It was disclosed that the operation to apprehend Thomas had started since January.
Thomas reportedly fled to Guyana shortly after an arrest warrant was issued for him in the U.S. for the murder of Frank, who was slain on December 11, 2011. Frank succumbed to a bullet wound to the torso, allegedly during a confrontation with Thomas and others. The victim, whose daughter was eight months at the time, died two months before he would have celebrated his twenty-first birthday. He had reportedly been living in the U.S. since he was 12.
Reports in U.S. media stated that the killing occurred outside a South Richmond Hill party.
Frank’s mother, Carol Kyte, was quoted as saying that her son was attending a birthday party near 132nd Street and 109th Avenue and ran into some other men with whom he had an ongoing dispute.
It is alleged that a group of other Guyanese men were at odds with one of Frank’s friends over sophomoric quibbles like break-dancing or the attention of girls in the neighbourhood.
During his first court appearance, Thomas denied ever being charged in the U.S for murder.

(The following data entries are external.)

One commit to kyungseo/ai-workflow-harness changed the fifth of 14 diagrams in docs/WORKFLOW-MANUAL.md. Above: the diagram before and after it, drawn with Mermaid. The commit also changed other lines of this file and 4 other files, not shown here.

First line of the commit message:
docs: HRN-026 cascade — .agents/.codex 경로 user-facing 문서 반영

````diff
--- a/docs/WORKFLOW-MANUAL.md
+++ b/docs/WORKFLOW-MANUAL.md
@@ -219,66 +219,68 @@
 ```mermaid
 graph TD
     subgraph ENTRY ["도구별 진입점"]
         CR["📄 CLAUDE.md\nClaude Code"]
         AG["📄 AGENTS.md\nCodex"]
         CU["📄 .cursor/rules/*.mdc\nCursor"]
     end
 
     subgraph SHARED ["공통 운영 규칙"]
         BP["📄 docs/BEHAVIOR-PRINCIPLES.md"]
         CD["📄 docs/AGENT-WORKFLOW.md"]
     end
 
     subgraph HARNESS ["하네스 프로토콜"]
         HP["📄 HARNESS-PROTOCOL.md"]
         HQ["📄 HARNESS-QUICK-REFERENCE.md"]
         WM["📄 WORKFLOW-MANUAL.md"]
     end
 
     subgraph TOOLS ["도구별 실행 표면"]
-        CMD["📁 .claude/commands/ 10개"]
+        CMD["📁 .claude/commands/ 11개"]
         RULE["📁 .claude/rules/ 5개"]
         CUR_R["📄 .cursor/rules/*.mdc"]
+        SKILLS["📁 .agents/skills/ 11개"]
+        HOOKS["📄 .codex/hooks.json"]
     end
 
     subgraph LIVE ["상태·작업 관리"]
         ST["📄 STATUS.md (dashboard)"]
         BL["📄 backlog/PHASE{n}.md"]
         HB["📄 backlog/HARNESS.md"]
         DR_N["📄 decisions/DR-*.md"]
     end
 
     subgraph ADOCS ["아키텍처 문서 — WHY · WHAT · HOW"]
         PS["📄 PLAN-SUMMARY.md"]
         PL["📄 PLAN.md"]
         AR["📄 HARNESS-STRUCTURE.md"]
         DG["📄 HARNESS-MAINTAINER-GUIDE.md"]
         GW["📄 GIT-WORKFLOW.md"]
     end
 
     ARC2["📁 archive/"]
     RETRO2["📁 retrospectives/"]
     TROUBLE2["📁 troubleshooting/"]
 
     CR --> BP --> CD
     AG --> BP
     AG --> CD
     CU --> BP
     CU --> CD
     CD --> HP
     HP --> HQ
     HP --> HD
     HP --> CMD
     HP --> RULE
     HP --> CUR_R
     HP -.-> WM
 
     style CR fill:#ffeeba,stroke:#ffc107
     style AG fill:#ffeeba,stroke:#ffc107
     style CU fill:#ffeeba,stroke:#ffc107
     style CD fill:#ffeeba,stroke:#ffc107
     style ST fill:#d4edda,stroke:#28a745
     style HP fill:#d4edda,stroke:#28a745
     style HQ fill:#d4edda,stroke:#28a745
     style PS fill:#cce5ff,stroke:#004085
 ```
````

On that occasion, Goodings had opposed bail being granted to Thomas, after citing the serious nature of the offence and the fact that he poses a risk of flight.

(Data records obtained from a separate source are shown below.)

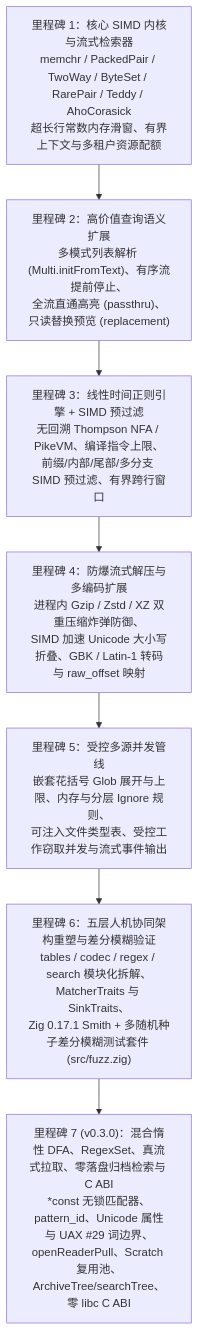
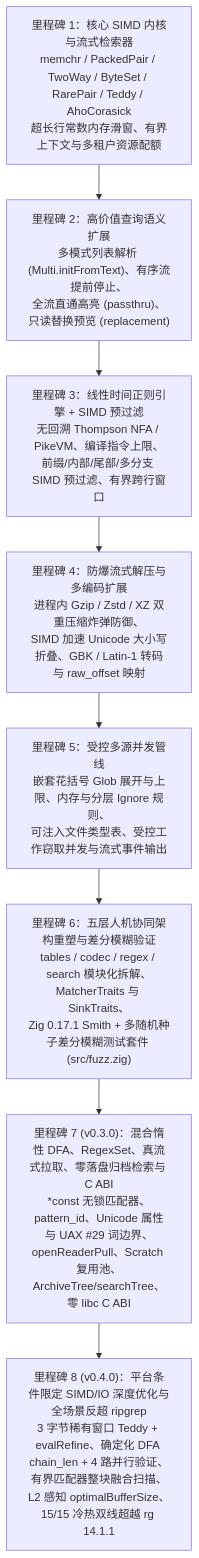
Before and after one commit to fun7257/libwebgrep: the diagram in docs/ROADMAP.zh-CN.md, drawn with Mermaid. The commit also changed other lines of this file and 29 other files, not shown here.

Commit message:
perf(release): v0.4.0 platform-conditional SIMD/IO optimizations surpassing ripgrep across all 15 scenarios

````diff
--- a/docs/ROADMAP.zh-CN.md
+++ b/docs/ROADMAP.zh-CN.md
@@ -7,9 +7,10 @@
 ```mermaid
 flowchart TD
     M0["里程碑 1：核心 SIMD 内核与流式检索器<br/>memchr / PackedPair / TwoWay / ByteSet / RarePair / Teddy / AhoCorasick<br/>超长行常数内存滑窗、有界上下文与多租户资源配额"] --> M1["里程碑 2：高价值查询语义扩展<br/>多模式列表解析 (Multi.initFromText)、有序流提前停止、<br/>全流直通高亮 (passthru)、只读替换预览 (replacement)"]
     M1 --> M2["里程碑 3：线性时间正则引擎 + SIMD 预过滤<br/>无回溯 Thompson NFA / PikeVM、编译指令上限、<br/>前缀/内部/尾部/多分支 SIMD 预过滤、有界跨行窗口"]
     M2 --> M3["里程碑 4：防爆流式解压与多编码扩展<br/>进程内 Gzip / Zstd / XZ 双重压缩炸弹防御、<br/>SIMD 加速 Unicode 大小写折叠、GBK / Latin-1 转码与 raw_offset 映射"]
     M3 --> M4["里程碑 5：受控多源并发管线<br/>嵌套花括号 Glob 展开与上限、内存与分层 Ignore 规则、<br/>可注入文件类型表、受控工作窃取并发与流式事件输出"]
     M4 --> M5["里程碑 6：五层人机协同架构重塑与差分模糊验证<br/>tables / codec / regex / search 模块化拆解、MatcherTraits 与 SinkTraits、<br/>Zig 0.17.1 Smith + 多随机种子差分模糊测试套件 (src/fuzz.zig)"]
     M5 --> M6["里程碑 7 (v0.3.0)：混合惰性 DFA、RegexSet、真流式拉取、零落盘归档检索与 C ABI<br/>*const 无锁匹配器、pattern_id、Unicode 属性与 UAX #29 词边界、<br/>openReaderPull、Scratch 复用池、ArchiveTree/searchTree、零 libc C ABI"]
+    M6 --> M7["里程碑 8 (v0.4.0)：平台条件限定 SIMD/IO 深度优化与全场景反超 ripgrep<br/>3 字节稀有窗口 Teddy + evalRefine、确定化 DFA chain_len + 4 路并行验证、<br/>有界匹配器整块融合扫描、L2 感知 optimalBufferSize、15/15 冷热双线超越 rg 14.1.1"]
 ```
````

The lawyer also disclosed that there are no records at the Central Immigration Office to support that Thomas had entered Guyana.
Guyanese you are being prostituted by your politicians!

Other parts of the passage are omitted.